More important are factors fundamental to the experience of living in a place: Is it quiet? Does it leak? Many aspects of a property offer tradeoffs — you might be willing to climb an extra set of stairs to get to your apartment if that makes the rent cheaper.
Here are some factors that I’d consider red flags for everyone, regardless of whether you rent or buy:
1. Safety Of Your Apartment
My first big-city apartment was in a rather commercial area at a time when “push-in robberies” were common, in which the mugger waits until you are busy with your keys in the door lock, and comes up behind you. I was so nervous about coming home at night that I made friends with the guys running the Indian restaurant across the street they’d watch me as I entered my building. The city isn’t so dangerous now, but I’d still say being safe is first priority. Even if you like a property during the day, go back and visit it at night and make sure you feel safe. If you’re in doubt, knock a neighbor’s door and ask them what the area is like.
2. Does The Apartment Get Leaks?
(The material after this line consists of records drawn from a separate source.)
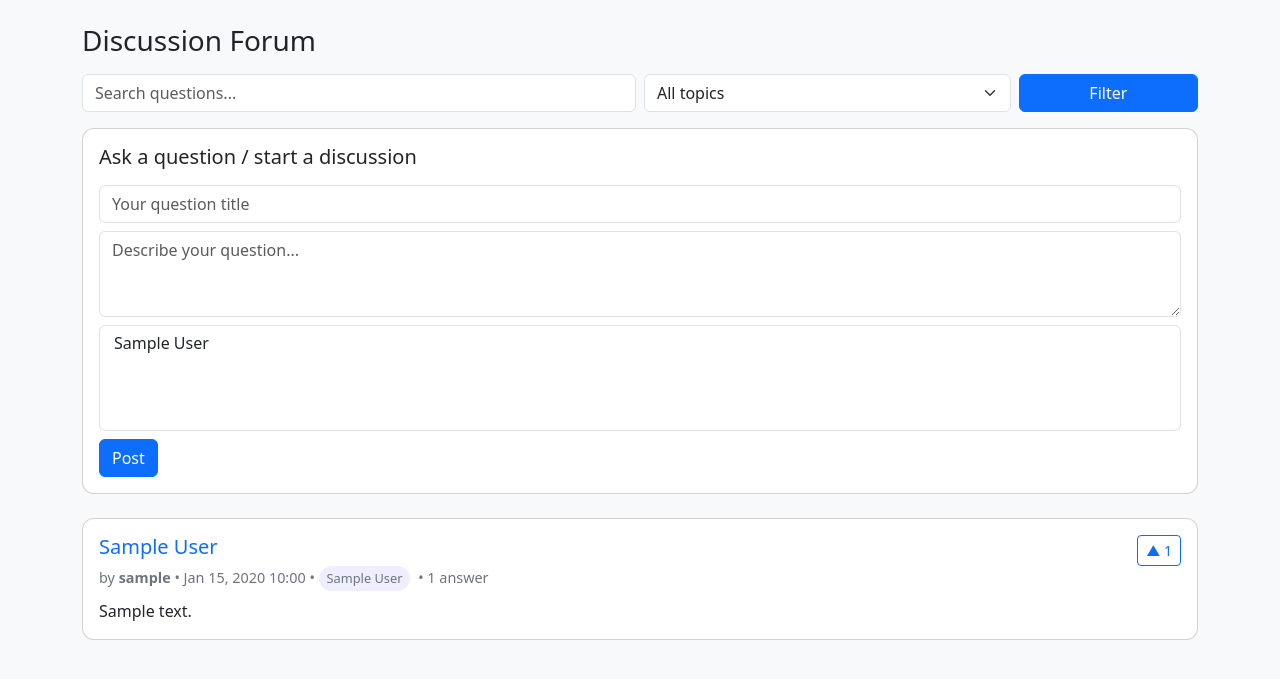
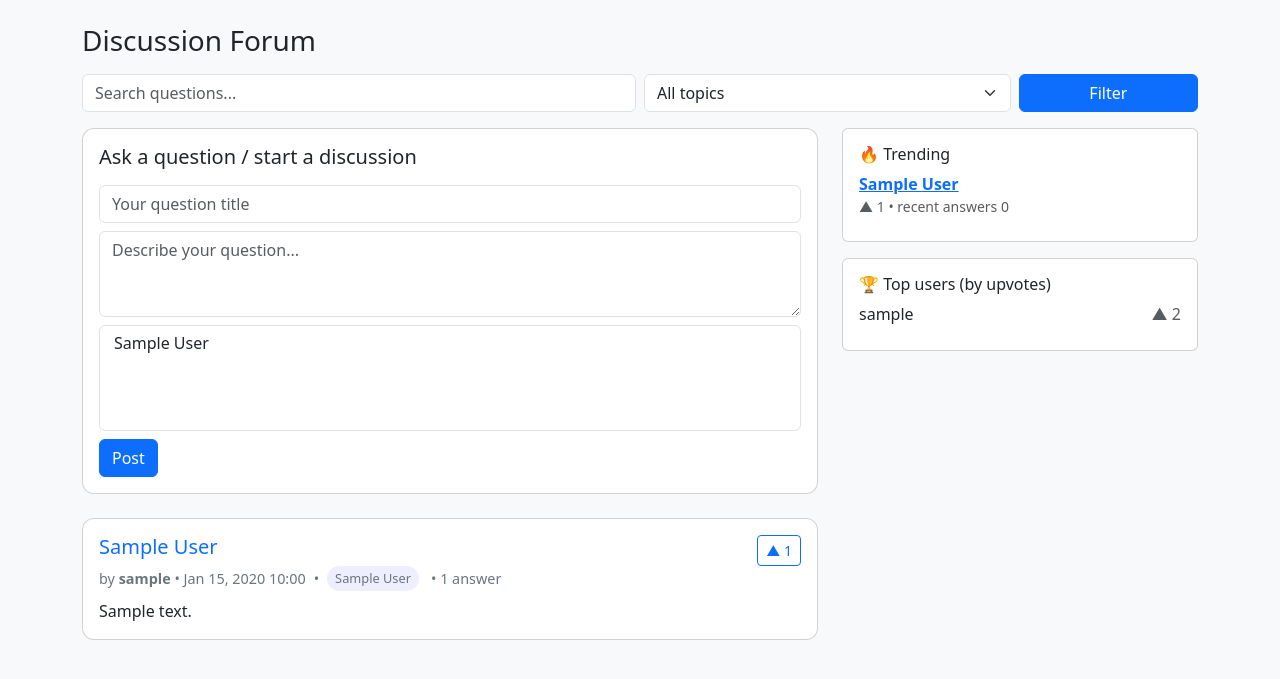
Before and after one commit to gaurid14/OpenEducationRepository, a Django app: page /forum/ in a window 1280 px wide. Shown: the top 679 px of the page. Run offline with Django 5.2, Linux system fonts and the light colour scheme; tables that the repository leaves empty hold one stand-in row (values such as "Sample post").

Commit message:
added direct messaging, viral posts, top users

```diff
--- a/accounts/templates/forum/list.html
+++ b/accounts/templates/forum/list.html
@@ -3,7 +3,7 @@
 <html>
 <head>
   <meta charset="utf-8">
-  <title>OER Forum</title>
+  <title>Discussion Forum</title>
   <link href="https://cdn.jsdelivr.net/npm/bootstrap@5.3.3/dist/css/bootstrap.min.css" rel="stylesheet">
   <style>
     .forum-card{border-radius:12px}
@@ -39,7 +39,9 @@
     </div>
   </form>
 
-  <!-- Ask new question -->
+  <div class="row">
+    <!-- Left: main list -->
+    <div class="col-lg-8">
       <div class="card forum-card mb-4">
         <div class="card-body">
           <h5 class="card-title mb-3">Ask a question / start a discussion</h5>
@@ -53,7 +55,6 @@
         </div>
       </div>
 
-  <!-- JUST title + question preview; upvotes shown here -->
       {% for q in questions %}
         <div class="card forum-card mb-3">
           <div class="card-body">
@@ -63,16 +64,26 @@
               </h5>
               <form method="post" action="{% url 'forum_question_upvote' q.id %}">
                 {% csrf_token %}
-            <button class="btn btn-outline-primary btn-sm vote">▲ {{ q.total_upvotes }}</button>
+                <button class="btn btn-outline-primary btn-sm">▲ {{ q.total_upvotes }}</button>
               </form>
             </div>
 
-        <div class="meta mb-2">
-          by <strong>{{ q.author.username }}</strong> • {{ q.created_at|date:"M d, Y H:i" }}
+            <div class="meta mb-2 d-flex align-items-center gap-2 flex-wrap">
+              <span>by <strong>{{ q.author.username }}</strong> • {{ q.created_at|date:"M d, Y H:i" }}</span>
+              {% if user.is_authenticated and user.id != q.author_id %}
+                <a class="btn btn-sm btn-outline-secondary" href="{% url 'dm_thread' q.author.id %}">
+                  Message
+                </a>
+              {% endif %}
               {% if q.topics.count %}
-            • {% for t in q.topics.all %}<span class="chip">{{ t.name }}</span>{% endfor %}
+                <span>•</span>
+                <span>
+                  {% for t in q.topics.all %}
+                    <span class="chip">{{ t.name }}</span>
+                  {% endfor %}
+                </span>
               {% endif %}
-          • {{ q.answer_count }} answer{% if q.answer_count != 1 %}s{% endif %}
+              <span>• {{ q.answer_count }} answer{% if q.answer_count != 1 %}s{% endif %}</span>
             </div>
 
             <p class="mb-0 text-body">{{ q.content|truncatechars:220 }}</p>
@@ -82,5 +93,64 @@
         <div class="alert alert-info">No discussions yet. Be the first to ask!</div>
       {% endfor %}
     </div>
+
+    <!-- Right: sidebar -->
+    <div class="col-lg-4">
+      <div class="card mb-3">
+        <div class="card-body">
+          <h6 class="mb-2">🔥 Trending</h6>
+          {% for t in trending %}
+            <div class="mb-2">
+              <a href="{% url 'forum_detail' t.id %}" class="fw-semibold">{{ t.title|truncatechars:60 }}</a>
+              <div class="small text-muted">▲ {{ t.q_up }} • recent answers {{ t.recent_ans }}</div>
+            </div>
+          {% empty %}
+            <div class="text-muted">No trending discussions yet.</div>
+          {% endfor %}
+        </div>
+      </div>
+
+      {% if user.is_authenticated %}
+      <div class="card mb-3">
+        <div class="card-body">
+          <h6 class="mb-2">🧑‍💻 My discussions</h6>
+          {% for m in my_discussions %}
+            <div class="mb-2">
+              <a href="{% url 'forum_detail' m.id %}">{{ m.title|truncatechars:60 }}</a>
+              <div class="small text-muted">Answers: {{ m.answer_count }} • ▲ {{ m.total_upvotes }}</div>
+            </div>
+          {% empty %}
+            <div class="text-muted">You haven’t posted yet.</div>
+          {% endfor %}
+        </div>
+      </div>
+      {% endif %}
+
+      <div class="card">
+        <div class="card-body">
+          <h6 class="mb-2">🏆 Top users (by upvotes)</h6>
+          {% for u in top_users %}
+            <div class="d-flex justify-content-between align-items-center mb-2">
+              <div class="d-flex align-items-center gap-2">
+                <span>{{ u.username }}</span>
+                {% if user.is_authenticated and user.id != u.id %}
+                  <a class="btn btn-sm btn-outline-secondary" href="{% url 'dm_thread' u.id %}">Message</a>
+                {% endif %}
+              </div>
+              <span class="text-muted">▲ {{ u.total_upvotes }}</span>
+            </div>
+          {% empty %}
+            <div class="text-muted">No upvotes yet.</div>
+          {% endfor %}
+
+          {% if user.is_authenticated and top_users %}
+            <hr class="my-2">
+            <a class="btn btn-sm btn-outline-secondary w-100" href="{% url 'dm_inbox' %}">Open Messages</a>
+          {% endif %}
+        </div>
+      </div>
+    </div>
+  </div>
+</div>
 </body>
 </html>
--- a/accounts/templates/forum/partials/answer.html
+++ b/accounts/templates/forum/partials/answer.html
@@ -7,8 +7,6 @@
         by <strong>{{ answer.author.username }}</strong> • {{ answer.created_at|date:"M d, Y H:i" }}
       </div>
     </div>
-
-    {# ← upvote button for this answer/reply #}
     <form method="post" action="{% url 'forum_answer_upvote' answer.id %}">
       {% csrf_token %}
       <button class="btn btn-outline-success btn-sm">▲ {{ answer.total_upvotes }}</button>
@@ -26,12 +24,10 @@
     </details>
   {% endif %}
 
-  {# Children (recursive) #}
   {% with kids=answer.children %}
     {% if kids %}
       <div class="mt-2">
         {% for child in kids %}
-          {# IMPORTANT: correct include path ↓ #}
           {% include "forum/partials/answer.html" with answer=child question=question level=level|add:1 %}
         {% endfor %}
       </div>
--- a/accounts/urls.py
+++ b/accounts/urls.py
@@ -1,15 +1,17 @@
 from django.urls import path
 from .views import views
+from .views.contributor import generate_expertise
 from .views.contributor.contributor_dashboard import (
     contributor_dashboard_view, contributor_submit_content_view, contributor_profile
 )
 from .views.contributor.submit_content import (
-    upload_files, load_file, contributor_editor, delete_drive_file,
-    confirm_submission, submit_assessment, gemini_chat
+    upload_files, load_file, contributor_editor, delete_drive_file, confirm_submission,
+    submit_assessment, gemini_chat
 )
 from .views.forum import (
     forum_home, forum_detail, post_question, post_answer, post_reply,
-    toggle_question_upvote, toggle_answer_upvote
+    toggle_question_upvote, toggle_answer_upvote,
+    dm_inbox, dm_thread,     # <-- ADD THIS IMPORT
 )
 
 urlpatterns = [
@@ -31,12 +33,16 @@ urlpatterns = [
     path('dashboard/contributor/submit_content/after_submission', confirm_submission, name='confirm_submission'),
     path('dashboard/student/', views.dashboard_view, name='student_dashboard'),
 
-    # Forum (no namespaces)
-    path('forum/', forum_home, name='forum_home'),
-    path('forum/<int:pk>/', forum_detail, name='forum_detail'),
-    path('forum/ask/', post_question, name='forum_ask'),
-    path('forum/<int:question_id>/answer/', post_answer, name='forum_answer'),
-    path('forum/<int:question_id>/reply/<int:parent_id>/', post_reply, name='forum_reply'),
-    path('forum/<int:pk>/upvote/', toggle_question_upvote, name='forum_question_upvote'),
-    path('forum/answer/<int:pk>/upvote/', toggle_answer_upvote, name='forum_answer_upvote'),
+    # Forum
+    path("forum/", forum_home, name="forum_home"),
+    path("forum/<int:pk>/", forum_detail, name="forum_detail"),
+    path("forum/ask/", post_question, name="forum_ask"),
+    path("forum/<int:question_id>/answer/", post_answer, name="forum_answer"),
+    path("forum/<int:question_id>/reply/<int:parent_id>/", post_reply, name="forum_reply"),
+    path("forum/<int:pk>/upvote/", toggle_question_upvote, name="forum_question_upvote"),
+    path("forum/answer/<int:pk>/upvote/", toggle_answer_upvote, name="forum_answer_upvote"),
+
+    # DMs
+    path("messages/", dm_inbox, name="dm_inbox"),
+    path("messages/<int:user_id>/", dm_thread, name="dm_thread"),
 ]
--- a/accounts/views/forum.py
+++ b/accounts/views/forum.py
@@ -1,12 +1,17 @@
 # accounts/views/forum.py
 from django.contrib.auth.decorators import login_required
 from django.contrib import messages
-from django.db.models import Count, Q, Prefetch
-from django.http import JsonResponse
+from django.db.models import Count, Q, Prefetch, F, IntegerField, ExpressionWrapper
+from django.http import JsonResponse, Http404
 from django.shortcuts import get_object_or_404, redirect, render
 from django.views.decorators.http import require_POST
+from django.utils import timezone
+from datetime import timedelta
 
-from ..models import ForumQuestion, ForumAnswer, ForumTopic
+from ..models import (
+    ForumQuestion, ForumAnswer, ForumTopic,
+    DmThread, DmMessage, User
+)
 from ..forms import ForumQuestionForm, ForumAnswerForm, ForumTopicForm
 
 
@@ -14,39 +19,71 @@ def _top_level_answers_qs():
     return ForumAnswer.objects.filter(parent__isnull=True).select_related("author")
 
 
-# ---------- LIST (All discussions) ----------
+# ---------- LIST (All discussions) + sidebar data ----------
 def forum_home(request):
     q = request.GET.get("q", "").strip()
     topic_id = request.GET.get("topic")
 
-    questions = (
+    base_qs = (
         ForumQuestion.objects
         .select_related("author")
         .prefetch_related("topics")
         .annotate(answer_count=Count("answers"))
-        .order_by("-created_at")
     )
 
+    questions = base_qs.order_by("-created_at")
     if q:
         questions = questions.filter(Q(title__icontains=q) | Q(content__icontains=q))
-
     if topic_id:
         questions = questions.filter(topics__id=topic_id)
 
     topics = ForumTopic.objects.annotate(num_questions=Count("questions")).order_by("-num_questions", "name")
+
+    # ---------- Trending (simple, fast heuristic) ----------
+    # score = 2*upvotes + answers in last 7 days; order by score then recency
+    window = timezone.now() - timedelta(days=7)
+    trending = (
+        base_qs
+        .annotate(
+            q_up=Count("upvotes", distinct=True),
+            recent_ans=Count("answers", filter=Q(answers__created_at__gte=window), distinct=True),
+        )
+        .annotate(score=ExpressionWrapper(F("q_up")*2 + F("recent_ans"), output_field=IntegerField()))
+        .order_by("-score", "-created_at")[:5]
+    )
+
+    # ---------- My discussions ----------
+    my_discussions = None
+    if request.user.is_authenticated:
+        my_discussions = base_qs.filter(author=request.user).order_by("-created_at")[:5]
+
+    # ---------- Top users (by total upvotes on Q + A) ----------
+    top_users = (
+        User.objects
+        .annotate(
+            q_ups=Count("forum_questions__upvotes", distinct=True),
+            a_ups=Count("forum_answers__upvotes", distinct=True),
+        )
+        .annotate(total_upvotes=F("q_ups") + F("a_ups"))
+        .filter(total_upvotes__gt=0)
+        .order_by("-total_upvotes", "username")[:10]
+    )
 
     context = {
         "questions": questions,
         "topics": topics,
         "selected_topic": int(topic_id) if topic_id else None,
         "q": q,
-        "q_form": ForumQuestionForm(),   # ask box
-        "topic_form": ForumTopicForm(),  # optional quick topic create
+        "q_form": ForumQuestionForm(),
+        "topic_form": ForumTopicForm(),
+        "trending": trending,
+        "my_discussions": my_discussions,
+        "top_users": top_users,
     }
     return render(request, "forum/list.html", context)
 
 
-# ---------- DETAIL (single thread page with nested replies) ----------
+# ---------- DETAIL ----------
 def forum_detail(request, pk: int):
     question = (
         ForumQuestion.objects
@@ -139,3 +176,49 @@ def toggle_answer_upvote(request, pk: int):
     if request.headers.get("x-requested-with") == "XMLHttpRequest":
         return JsonResponse({"ok": True, "state": state, "count": ans.upvotes.count()})
     return redirect("forum_detail", pk=ans.question_id)
+
+
+# ===================== Direct Messages (DM) =====================
+
+@login_required
+def dm_inbox(request):
+    """List of DM threads for the current user."""
+    threads = (
+        DmThread.objects
+        .filter(Q(user_a=request.user) | Q(user_b=request.user))
+        .select_related("user_a", "user_b")
+        .order_by("-started_at")
+    )
+
+    # Add computed field: the "other" user for template simplicity
+    thread_data = []
+    for t in threads:
+        other = t.user_b if t.user_a == request.user else t.user_a
+        thread_data.append({
+            "id": t.id,
+            "other": other,
+            "started_at": t.started_at,
+        })
+
+    return render(request, "forum/dm_inbox.html", {"threads": thread_data})
+
+
+@login_required
+def dm_thread(request, user_id: int):
+    """Open (or create) a DM thread with another user."""
+    other = get_object_or_404(User, pk=user_id)
+    if other == request.user:
+        raise Http404()
+
+    # order ids to match uniqueness
+    a, b = (request.user, other) if request.user.id < other.id else (other, request.user)
+    thread, _ = DmThread.objects.get_or_create(user_a=a, user_b=b)
+
+    msgs = thread.messages.select_related("sender")
+    if request.method == "POST":
+        body = (request.POST.get("content") or "").strip()
+        if body:
+            DmMessage.objects.create(thread=thread, sender=request.user, content=body)
+        return redirect("dm_thread", user_id=other.id)
+
+    return render(request, "forum/dm_thread.html", {"thread": thread, "other": other, "messages": msgs})
```
Also changed, not shown: accounts/models.py (+42 -1 lines), accounts/templates/forum/detail.html (+13 -4 lines), accounts/templates/forum/dm_inbox.html (added, +30 -0 lines), accounts/templates/forum/dm_thread.html (added, +41 -0 lines), accounts/templates/forum/forum.html (deleted, +0 -172 lines), accounts/migrations/0011_alter_forumanswer_options_dmthread_dmmessage_and_more.py (added), 1 other file. Lines whose indentation alone changed are shown as unchanged.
You never forget when your first ceiling falls in – one minute it’s above you, the next minute, there it is, a bunch of board and plaster at your feet. In my case, it happened because of a persistent leak – one my landlord should have addressed long before! If I had known better, I would have seen it and not rented the apartment. Look for discolored spots and distorted plaster or paint that looks like melting wax. To check for leaks, look around the frames and bottoms of windows of a property, on the floor near the radiators, and, most importantly, up on the ceiling and near the tops of walls, especially in a bathroom.
Here are some red flags that apply specifically to prospective buyers:
If you’re renting for a year, you can ignore a little Saturday night noise or put up with some truck traffic. But if you own, consistent noise gets old fast, and it will depress your property values. Look on the block for bars or restaurants that might be open late, and check out the width of the street you’re on to see what traffic is like. If you’re looking at an apartment, one trick is to drop something heavy on the floor, like your purse or a hardcover book, and see if the noise makes one of your neighbor’s dogs start yapping.
2. Sagging Or Cracked Foundations
Interior work, like renovating a bathroom, is one thing – but jacking up a house to repair a bad foundation is another. It’s one of those problems that renters can ignore for a year, but that owners will have to address. After all, it can lead to leaks and even wall collapses. To check for foundation problems, look for actual cracks along the outside of the house. Also, check to make sure that the basement stairs are level. If they’re “tilty,” that’s a clue that you might have foundation problems. Move on to the next house.